Kent is getting a medical school!

Kent is getting a medical school. This is truly fantastic news. A medical school will make all the difference to healthcare in our area. In recent years it’s been difficult to attract doctors to work in our local hospitals, especially A&Es. A medical school will draw in talented senior clinicians and a new generation of younger doctors to work in Kent. It will also be a big boost to the local bio-tech industry. 

Kent’s success securing the medical school is the result of many months of hard work. I’ve been involved from the start, from initial conversations with Canterbury’s two universities to pressing the NHS to support the bid and lobbying Ministers to push Kent’s case. Congratulations to the team who did so much work on the bid, particularly Dr Peter Nicholls at the University of Kent, Debra Teasdale, Dean of the Faculty of Health and Wellbeing at Canterbury Christ Church University and local GP Dr Kim Stillman. Thanks also to Professor Karen Cox (Vice-Chancellor and President of University of Kent) and Professor Rama Thirunamachandran (Vice-Chancellor of Canterbury Christ Church University) for their leadership.  Thanks also to Sir Julian Brazier, who worked closely with me on this while he was MP for Canterbury and was a great supporter.

The goal has been to get our share of the new medical school places announced by the Government in 2016, in competition with existing medical schools looking to expand and other medical school. All credit to the team from the universities who put together our bid with the clock ticking all the time.
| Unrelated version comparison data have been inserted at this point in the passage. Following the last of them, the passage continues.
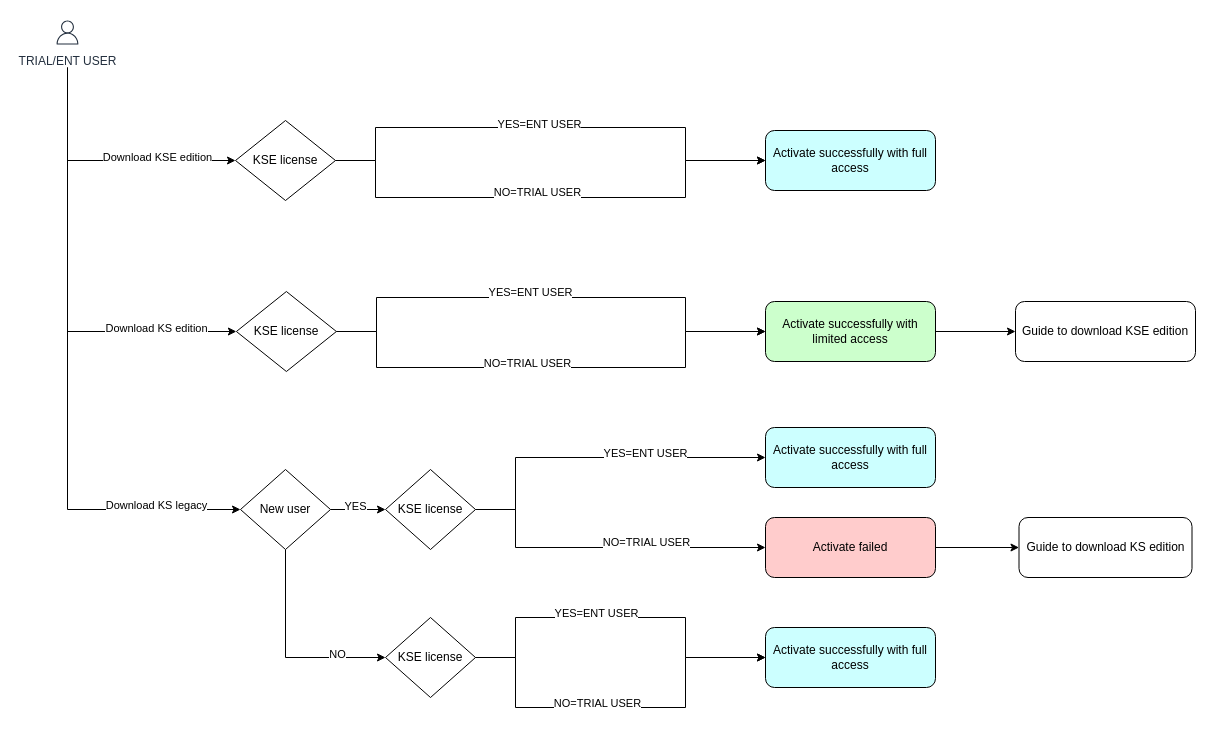
This is page "trial-paid-user-flow" (2 of 3) of free-trial-ent-activation-rule.drawio from nhpthuy/chart, a draw.io file, before an edit. Source tidied: cells renumbered, new cells numbered last; positions are measured from the earlier drawing's top-left corner, leaving out a move shared by most shapes. Both pictures are drawn from the tidied source at 100%, with x=0, y=0 at pixel (52, 17).
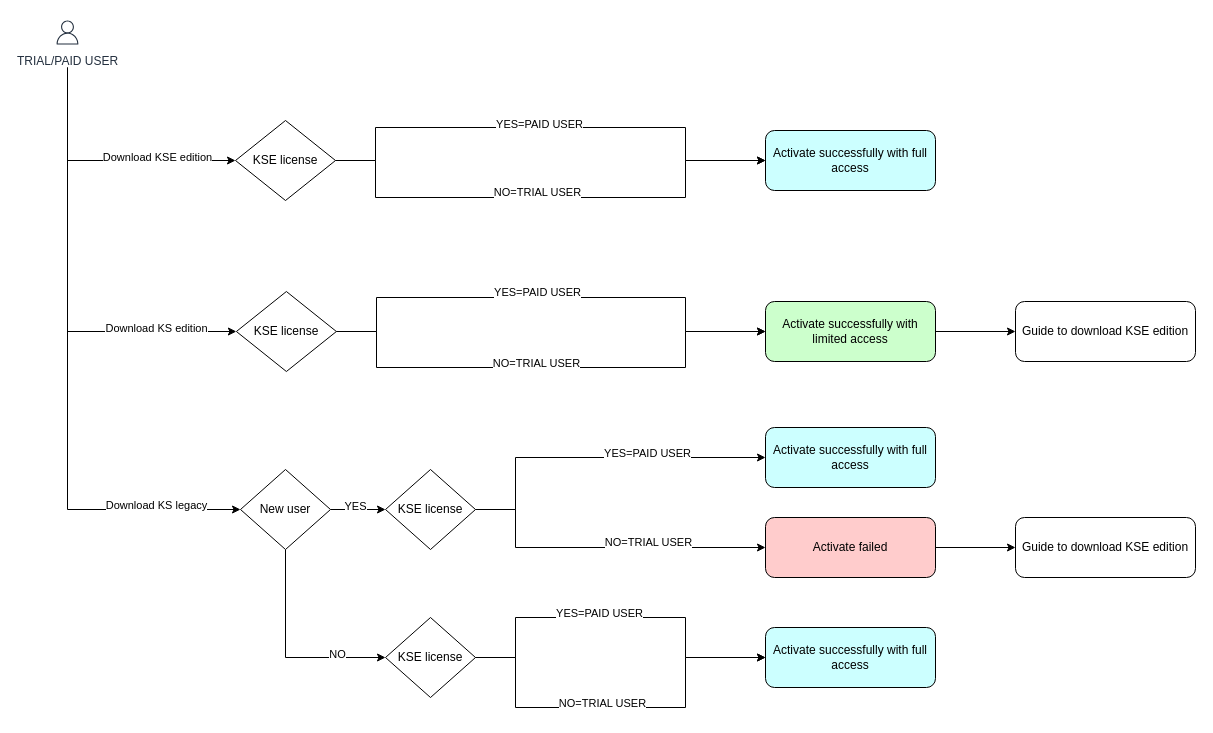
Above is the later version.

The change refers to these unchanged cells:
```xml
<mxCell id="2" style="edgeStyle=orthogonalEdgeStyle;rounded=0;jettySize=auto;html=1;entryX=0;entryY=0.5;entryDx=0;entryDy=0;" parent="1" edge="1" source="6" target="40">
  <mxGeometry relative="1" as="geometry">
    <Array as="points">
      <mxPoint x="323" y="143" />
      <mxPoint x="323" y="110" />
      <mxPoint x="633" y="110" />
      <mxPoint x="633" y="143" />
    </Array>
  </mxGeometry>
</mxCell>
<mxCell id="13" style="edgeStyle=orthogonalEdgeStyle;rounded=0;jettySize=auto;html=1;entryX=0;entryY=0.5;entryDx=0;entryDy=0;" parent="1" edge="1" source="17" target="42">
  <mxGeometry relative="1" as="geometry">
    <Array as="points">
      <mxPoint x="324" y="314" />
      <mxPoint x="324" y="280" />
      <mxPoint x="633" y="280" />
      <mxPoint x="633" y="314" />
    </Array>
  </mxGeometry>
</mxCell>
<mxCell id="15" style="edgeStyle=orthogonalEdgeStyle;rounded=0;jettySize=auto;html=1;entryX=0;entryY=0.5;entryDx=0;entryDy=0;" parent="1" edge="1" source="17" target="42">
  <mxGeometry relative="1" as="geometry">
    <Array as="points">
      <mxPoint x="324" y="314" />
      <mxPoint x="324" y="350" />
      <mxPoint x="633" y="350" />
      <mxPoint x="633" y="314" />
    </Array>
  </mxGeometry>
</mxCell>
<mxCell id="25" style="edgeStyle=orthogonalEdgeStyle;rounded=0;jettySize=auto;html=1;" parent="1" edge="1" source="29" target="30">
  <mxGeometry relative="1" as="geometry">
    <Array as="points">
      <mxPoint x="463" y="492" />
      <mxPoint x="463" y="440" />
    </Array>
  </mxGeometry>
</mxCell>
<mxCell id="27" style="edgeStyle=orthogonalEdgeStyle;rounded=0;jettySize=auto;html=1;entryX=0;entryY=0.5;entryDx=0;entryDy=0;" parent="1" edge="1" source="29" target="32">
  <mxGeometry relative="1" as="geometry">
    <Array as="points">
      <mxPoint x="463" y="492" />
      <mxPoint x="463" y="530" />
    </Array>
  </mxGeometry>
</mxCell>
<mxCell id="34" style="edgeStyle=orthogonalEdgeStyle;rounded=0;jettySize=auto;html=1;entryX=0;entryY=0.5;entryDx=0;entryDy=0;" parent="1" edge="1" source="36" target="39">
  <mxGeometry relative="1" as="geometry">
    <Array as="points">
      <mxPoint x="463" y="640" />
      <mxPoint x="463" y="690" />
      <mxPoint x="633" y="690" />
      <mxPoint x="633" y="640" />
    </Array>
  </mxGeometry>
</mxCell>
<mxCell id="37" style="edgeStyle=orthogonalEdgeStyle;rounded=0;jettySize=auto;html=1;exitX=1;exitY=0.5;exitDx=0;exitDy=0;" parent="1" edge="1" source="36" target="39">
  <mxGeometry relative="1" as="geometry">
    <Array as="points">
      <mxPoint x="463" y="640" />
      <mxPoint x="463" y="600" />
      <mxPoint x="633" y="600" />
      <mxPoint x="633" y="640" />
    </Array>
  </mxGeometry>
</mxCell>
```

Change to the diagram source:
```diff
@@
-    <mxCell id="3" value="YES=ENT USER" style="edgeLabel;html=1;align=center;verticalAlign=middle;" parent="2" vertex="1">
+    <mxCell id="3" value="YES=PAID USER" style="edgeLabel;html=1;align=center;verticalAlign=middle;" parent="2" vertex="1">
       <mxGeometry x="-0.18" y="4" relative="1" as="geometry">
         <mxPoint x="33" as="offset" />
       </mxGeometry>
     </mxCell>
@@
-    <mxCell id="12" value="TRIAL/ENT USER" style="sketch=0;fontColor=#232F3E;gradientColor=none;strokeColor=#232F3E;fillColor=#ffffff;dashed=0;verticalLabelPosition=bottom;verticalAlign=top;align=center;html=1;fontSize=12;fontStyle=0;shape=mxgraph.aws4.resourceIcon;resIcon=mxgraph.aws4.user;" parent="1" vertex="1">
+    <mxCell id="12" value="TRIAL/PAID USER" style="sketch=0;fontColor=#232F3E;gradientColor=none;strokeColor=#232F3E;fillColor=#ffffff;dashed=0;verticalLabelPosition=bottom;verticalAlign=top;align=center;html=1;fontSize=12;fontStyle=0;shape=mxgraph.aws4.resourceIcon;resIcon=mxgraph.aws4.user;" parent="1" vertex="1">
       <mxGeometry width="30" height="30" as="geometry" />
     </mxCell>
@@
-    <mxCell id="14" value="YES=ENT USER" style="edgeLabel;html=1;align=center;verticalAlign=middle;" parent="13" vertex="1">
+    <mxCell id="14" value="YES=PAID USER" style="edgeLabel;html=1;align=center;verticalAlign=middle;" parent="13" vertex="1">
       <mxGeometry x="-0.02" y="5" relative="1" as="geometry">
-        <mxPoint x="-16" y="-1" as="offset" />
+        <mxPoint x="-9" y="-1" as="offset" />
       </mxGeometry>
     </mxCell>
@@
     <mxCell id="16" value="NO=TRIAL USER" style="edgeLabel;html=1;align=center;verticalAlign=middle;" parent="15" vertex="1">
       <mxGeometry x="-0.26" y="2" relative="1" as="geometry">
-        <mxPoint x="42" y="-3" as="offset" />
+        <mxPoint x="51" y="-3" as="offset" />
       </mxGeometry>
     </mxCell>
@@
-    <mxCell id="26" value="YES=ENT USER" style="edgeLabel;html=1;align=center;verticalAlign=middle;" parent="25" vertex="1">
+    <mxCell id="26" value="YES=PAID USER" style="edgeLabel;html=1;align=center;verticalAlign=middle;" parent="25" vertex="1">
       <mxGeometry x="0.1" y="1" relative="1" as="geometry">
-        <mxPoint x="33" y="-4" as="offset" />
+        <mxPoint x="35" y="-4" as="offset" />
       </mxGeometry>
     </mxCell>
@@
     <mxCell id="28" value="NO=TRIAL USER" style="edgeLabel;html=1;align=center;verticalAlign=middle;" parent="27" vertex="1">
       <mxGeometry x="0.26" y="3" relative="1" as="geometry">
-        <mxPoint x="1" y="-3" as="offset" />
+        <mxPoint x="3" y="-3" as="offset" />
       </mxGeometry>
     </mxCell>
@@
-    <mxCell id="33" value="Guide to download KS edition" style="whiteSpace=wrap;html=1;rounded=1;" parent="1" vertex="1">
-      <mxGeometry x="966.5" y="500" width="173" height="60" as="geometry" />
+    <mxCell id="33" value="Guide to download KSE edition" style="whiteSpace=wrap;html=1;rounded=1;" parent="1" vertex="1">
+      <mxGeometry x="963" y="500" width="180" height="60" as="geometry" />
     </mxCell>
@@
     <mxCell id="35" value="NO=TRIAL USER" style="edgeLabel;html=1;align=center;verticalAlign=middle;" parent="34" vertex="1">
       <mxGeometry x="-0.34" y="5" relative="1" as="geometry">
-        <mxPoint x="42" as="offset" />
+        <mxPoint x="47" as="offset" />
       </mxGeometry>
     </mxCell>
@@
-    <mxCell id="38" value="YES=ENT USER" style="edgeLabel;html=1;align=center;verticalAlign=middle;" parent="37" vertex="1">
+    <mxCell id="38" value="YES=PAID USER" style="edgeLabel;html=1;align=center;verticalAlign=middle;" parent="37" vertex="1">
       <mxGeometry x="0.1" y="1" relative="1" as="geometry">
-        <mxPoint x="-44" y="-4" as="offset" />
+        <mxPoint x="-41" y="-4" as="offset" />
       </mxGeometry>
     </mxCell>
```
In recent years local hospitals and GP surgeries have really struggled to recruit enough staff. Our A&Es have had to rely on locum doctors because of the local shortage. We need 530 more GPs in East Kent to bring the number of GPs per head into line with the national average. Having a medical school here will encourage more young people from Kent to study medicine, and people from other parts of the country will build strong links with the area while studying at the school. This means more graduates are likely to choose to make their careers in Kent. The research and education opportunities a medical school will provide will also attract more senior doctors.

I’m also working with the NHS and local health campaigners on ambitious plans for the future of healthcare in East Kent. I want to see a new hospital in Canterbury - a centre of excellence, giving opportunities to the students at the medical school and supported by hospitals in other parts of the County. Today’s announcement that we are getting this new medical school is a big step towards achieving that.


Timeline of my campaign

I've campaigned for a medical school since the announcement in October 2016 of 1,500 new medical school places. I've called for this several times in Parliament.

23rd Jan 2017: I said: “Kent has strength in life sciences, but a conspicuous institutional gap in its lack of a medical school—an institution from which life science innovations frequently emerge,” in a House of Commons debate.

21st March 2017: I asked Health Secretary Jeremy Hunt: “Does my right hon. Friend agree that Kent, with its excellent academic institutions and strong life sciences sector, would be an ideal location for a new medical school, and will he support emerging plans to establish one?” in the House of Commons.

22nd June 2017: I said: “What patients really need is a new acute hospital providing world-class care and a medical school attracting the brightest and best doctors and nurses, making east Kent a centre of excellence in healthcare. As a university city and a major population centre with good transport links, Canterbury is the right place for a major hospital and a medical school,” in a debate she called on the Future of Kent and Canterbury Hospital on .

27th November 2017: I organized a letter signed by other Kent MPs supporting the bid.…